  • What is the best kind of compost bin to get? When I get this question, I begin my answer by asking some questions of my own about the amount of waste the visitor wants to compost, how much time they have to turn the compost, and whether they want it done quickly. All of these factors allow me to make a recommendation.
  • How do I get started? That one’s easy, because the answer is always the same: greens, browns, water, air!

When you visit the site, let us know if you do any maintenance work
in this log book. That way we can properly thank you for your time!

Check out this map to learn what Ella has planted around the site.
What’s your favourite story from your work with Mark?

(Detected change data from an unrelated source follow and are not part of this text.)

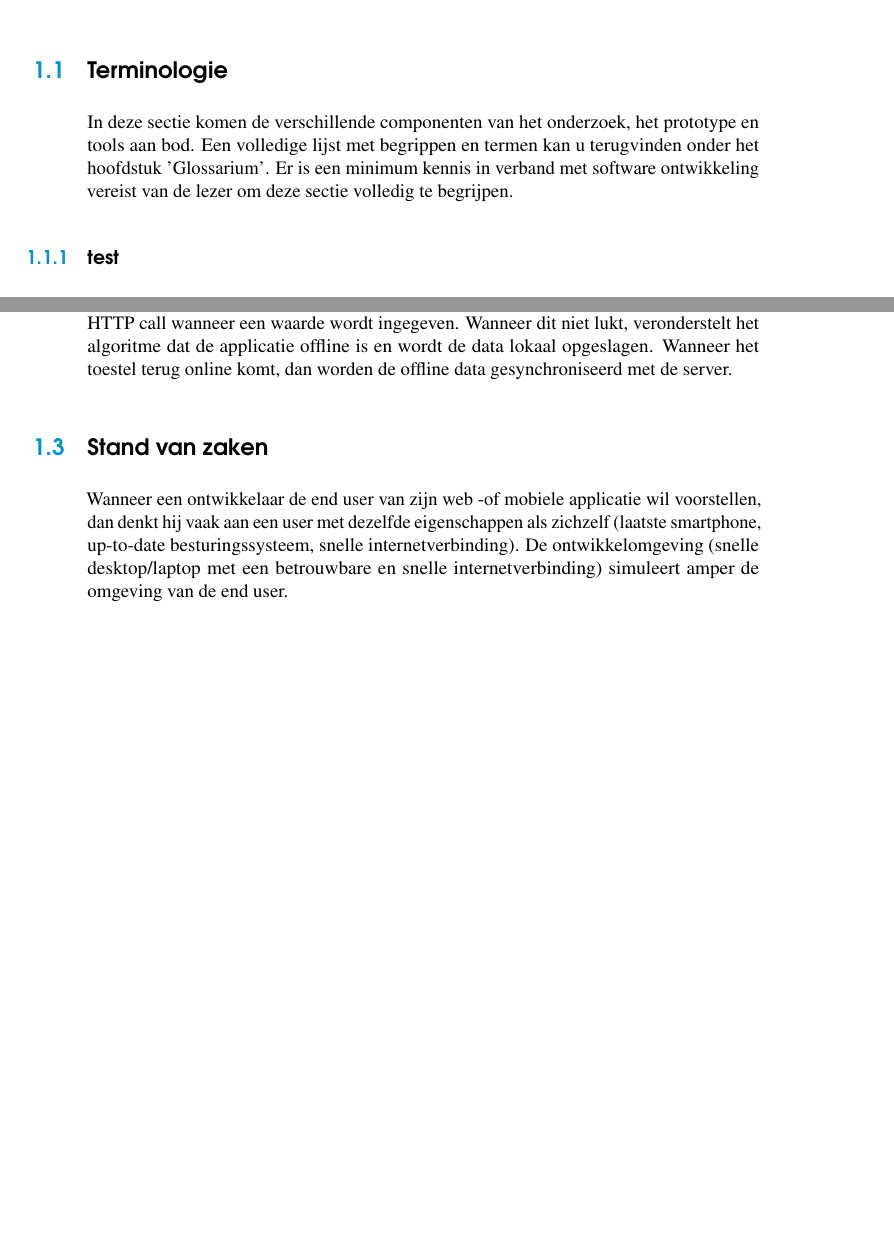
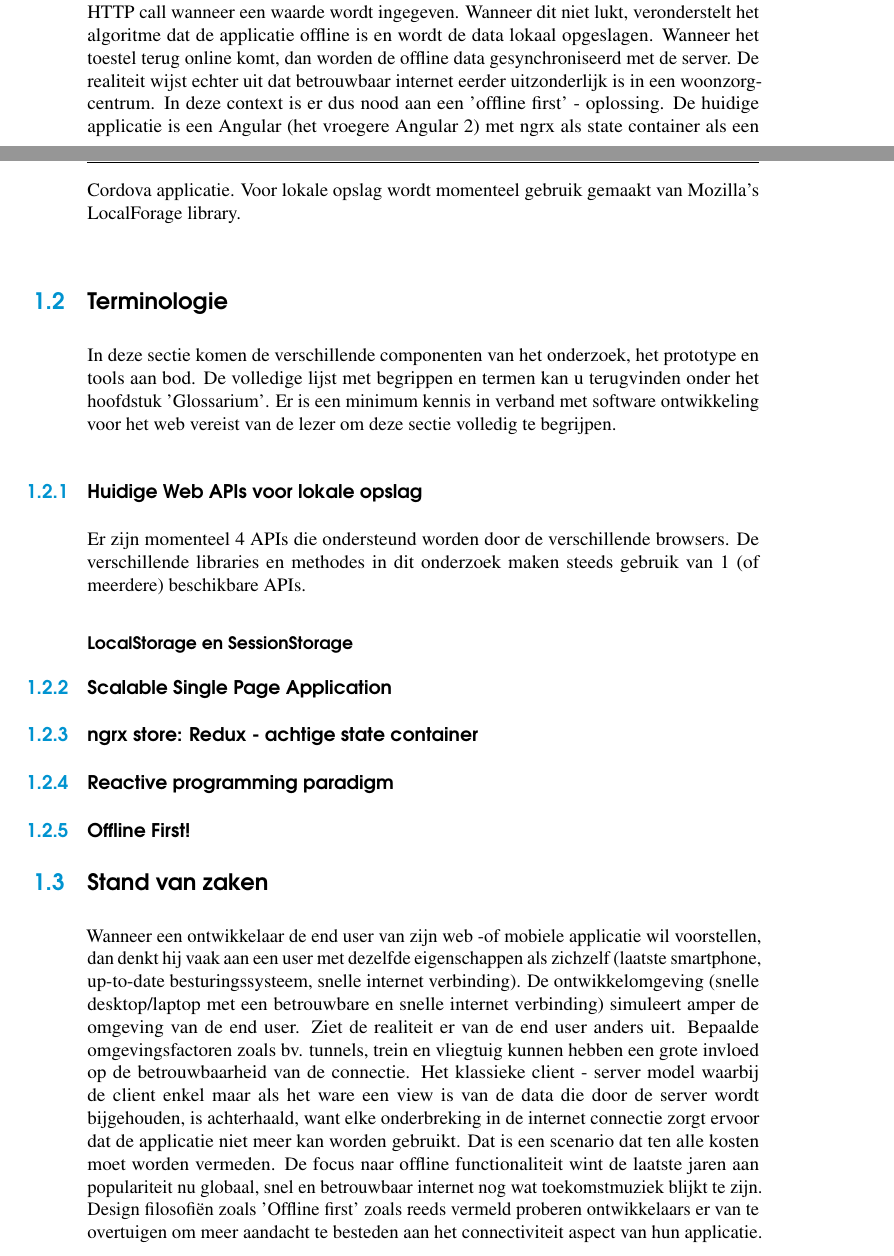
Before and after one commit to SimonJang/bachelorproefofflinemobile, a LaTeX thesis (bachproef-tin.tex, which reads inleiding.tex): two parts of pages 11 and 12 of 21 before the commit and two parts of pages 11 and 12 of 23 after it, joined at a grey line, cut so that both start at the same text, the shorter picture padded with empty space. Compiled offline with pdfLaTeX.

Commit message:
aanpassing inleiding
aanpassing inleiding

```diff
--- a/inleiding.tex
+++ b/inleiding.tex
@@ -3,18 +3,25 @@
 %%=============================================================================
 \chapter{Inleiding}
 \label{ch:inleiding}
-Het onderzoek zal verschillende methodes voor offline opslag en synchronisatie analyseren en onderzoeken. Het onderzoek zal van elke methode de voor- en nadelen overlopen en de toepassing tonen met behulp van een prototype. In het eerste deel worden de verschillende relevante termen overlopen. In 'Stand van zaken' komt de context en noodzaak van het onderzoek aan bod. In de sectie 'Business Case' wordt de business case van Pridiktiv.case - Into.case toegelicht. Tenslotte volgt de probleemstelling, de onderzoeksvraag en de opzet van de bachelorproef.
+Het onderzoek zal verschillende methodes voor offline opslag en synchronisatie analyseren en onderzoeken. Het onderzoek zal van elke methode de voor- en nadelen overlopen en de toepassing tonen met behulp van een prototype. In de sectie 'Business Case' wordt de business case van Pridiktiv.care - Into.care toegelicht. Daarna worden in 'Terminologie' de verschillende relevante termen overlopen. In 'Stand van zaken' komt de context en noodzaak van het onderzoek aan bod. Tenslotte volgt de probleemstelling, de onderzoeksvraag en de opzet van de bachelorproef.
 %% literatuurstudie. Vergeet niet telkens je bronnen te vermelden!
+\section{Business Case}
+\label{sec:business-case}
+De business case van Pridiktiv vormt het vertrekpunt van deze studie en wordt nu nog wat verder toegelicht. De applicatie draait op een smartphone in een woonzorgcentrum. Het woonzorgcentrum beschikt over draadloos internet maar de dekking is niet het volledige gebouw. Hierdoor moet de applicatie ook offline werken. Wanneer verschillende waarden worden geregistreerd met de applicatie (zoals bloeddruk, gewicht, inname medicatie) worden die offline opgeslagen in een IndexedDB. Wanneer het toestel terug online komt, moeten deze waarden worden doorgestuurd naar de backend. Het is essentieel dat er geen data verloren gaat aangezien het gaat om medische data. Het huidige algoritme doet een HTTP call wanneer een waarde wordt ingegeven. Wanneer dit niet lukt, veronderstelt het algoritme dat de applicatie offline is en wordt de data lokaal opgeslagen. Wanneer het toestel terug online komt, dan worden de offline data gesynchroniseerd met de server. De realiteit wijst echter uit dat betrouwbaar internet eerder uitzonderlijk is in een woonzorgcentrum. In deze context is er dus nood aan een 'offline first' -  oplossing. De huidige applicatie is een Angular (het vroegere Angular 2) met ngrx als state container als een Cordova applicatie. Voor lokale opslag wordt momenteel gebruik gemaakt van Mozilla's LocalForage library.
 \section{Terminologie}
 \label{sec:terminologie}
-In deze sectie komen de verschillende componenten van het onderzoek, het prototype en tools aan bod. Een volledige lijst met begrippen en termen kan u terugvinden onder het hoofdstuk 'Glossarium'. Er is een minimum kennis in verband met software ontwikkeling vereist van de lezer om deze sectie volledig te begrijpen.
-\subsection{test}
-\section{Business Case}
-\label{sec:business-case}
-De business case van Pridiktiv vormt het vertrekpunt van deze studie en wordt nu nog wat verder toegelicht. De applicatie draait op een smartphone in een woonzorgcentrum. Het woonzorgcentrum beschikt over draadloos internet maar de dekking is niet het volledige gebouw. Hierdoor moet de applicatie ook offline werken. Wanneer verschillende waarden worden geregistreerd met de applicatie (zoals bloeddruk, gewicht, inname medicatie) worden die offline opgeslagen in een Indexed DB. Wanneer het toestel terug online komt, moeten deze waarden worden doorgestuurd naar de backend. Het is essentieel dat er geen data verloren gaat aangezien het gaat om medische data. Het huidige algoritme doet een HTTP call wanneer een waarde wordt ingegeven. Wanneer dit niet lukt, veronderstelt het algoritme dat de applicatie offline is en wordt de data lokaal opgeslagen. Wanneer het toestel terug online komt, dan worden de offline data gesynchroniseerd met de server.
+In deze sectie komen de verschillende componenten van het onderzoek, het prototype en tools aan bod. De volledige lijst met begrippen en termen kan u terugvinden onder het hoofdstuk 'Glossarium'. Er is een minimum kennis in verband met software ontwikkeling voor het web vereist van de lezer om deze sectie volledig te begrijpen.
+\subsection{Huidige Web APIs voor lokale opslag}
+Er zijn momenteel 4 APIs die ondersteund worden door de verschillende browsers. De verschillende libraries en methodes in dit onderzoek maken steeds gebruik van 1 (of meerdere) beschikbare APIs.
+\subsubsection{LocalStorage en SessionStorage}
+\subsection{Scalable Single Page Application}
+\subsection{ngrx store: Redux - achtige state container}
+\subsection{Reactive programming paradigm}
+\subsection{Offline First!}
 \section{Stand van zaken}
 \label{sec:stand-van-zaken}
-Wanneer een ontwikkelaar de end user van zijn web -of mobiele applicatie wil voorstellen, dan denkt hij vaak aan een user met dezelfde eigenschappen als zichzelf (laatste smartphone, up-to-date besturingssysteem,  snelle internetverbinding). De ontwikkelomgeving (snelle desktop/laptop met een betrouwbare en snelle internetverbinding) simuleert amper de omgeving van de end user.
+Wanneer een ontwikkelaar de end user van zijn web -of mobiele applicatie wil voorstellen, dan denkt hij vaak aan een user met dezelfde eigenschappen als zichzelf (laatste smartphone, up-to-date besturingssysteem,  snelle internet verbinding). De ontwikkelomgeving (snelle desktop/laptop met een betrouwbare en snelle internet verbinding) simuleert amper de omgeving van de end user. Ziet de realiteit er van de end user anders uit. Bepaalde omgevingsfactoren zoals bv. tunnels, trein en vliegtuig kunnen hebben een grote invloed op de betrouwbaarheid van de connectie. Het klassieke client - server model waarbij de client enkel maar als het ware een view is van de data die door de server wordt bijgehouden, is achterhaald, want elke onderbreking in de internet connectie zorgt ervoor dat de applicatie niet meer kan worden gebruikt. Dat is een scenario dat ten alle kosten moet worden vermeden.
+De focus naar offline functionaliteit wint de laatste jaren aan populariteit nu globaal, snel en betrouwbaar internet nog wat toekomstmuziek blijkt te zijn. Design filosofi\"en zoals 'Offline first' zoals reeds vermeld proberen ontwikkelaars er van te overtuigen om meer aandacht te besteden aan het connectiviteit aspect van hun applicatie.
 %% TODO: deze sectie (die je kan opsplitsen in verschillende secties) bevat je
 \section{Probleemstelling en Onderzoeksvragen}
 \label{sec:onderzoeksvragen}
```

It’s hard to settle for one specific Mark story (there are just so many), but there is one ongoing saga that comes up the most often: Mark’s love affair with lattes. Of course I enjoy lattes as well, so Mark and I will often get one while out running errands. Recently, things have progressed so far that Mark and I will try to interpret the colour patterns in the milk foam. Although it’s not quite like reading tea leaves, it comes close to it in artfulness and imagination.
Ella has lots of examples of worm composting to show visitors.
She also encourages picnickers to compost their food scraps. 

How many people have you spoken to at the Compost Education Centre?

According to our stats, I've spoken to over 450 people, so far, this summer.

Ella is very comfortable helping residents find
a way to compost that fits their lifestyle. 

Do you have any tricks to engage people walking by the site?

The key to engaging any guest is offering them something, be it an activity, a demonstration, or just some attention. The most effective way of bringing families in is to play a game with the kids or to offer an encounter with our Red Wigglers. Adults without children can be more difficult to engage, but if they have any interest in composting, it usually works to be friendly and approach them. I offer to answer questions and encourage them to interact with the compost bins we have on site.

Thank you to Ella for sharing your experience with us. Remember to stop by, and say hello to her this summer! As you can see, Ella is happy to answer questions.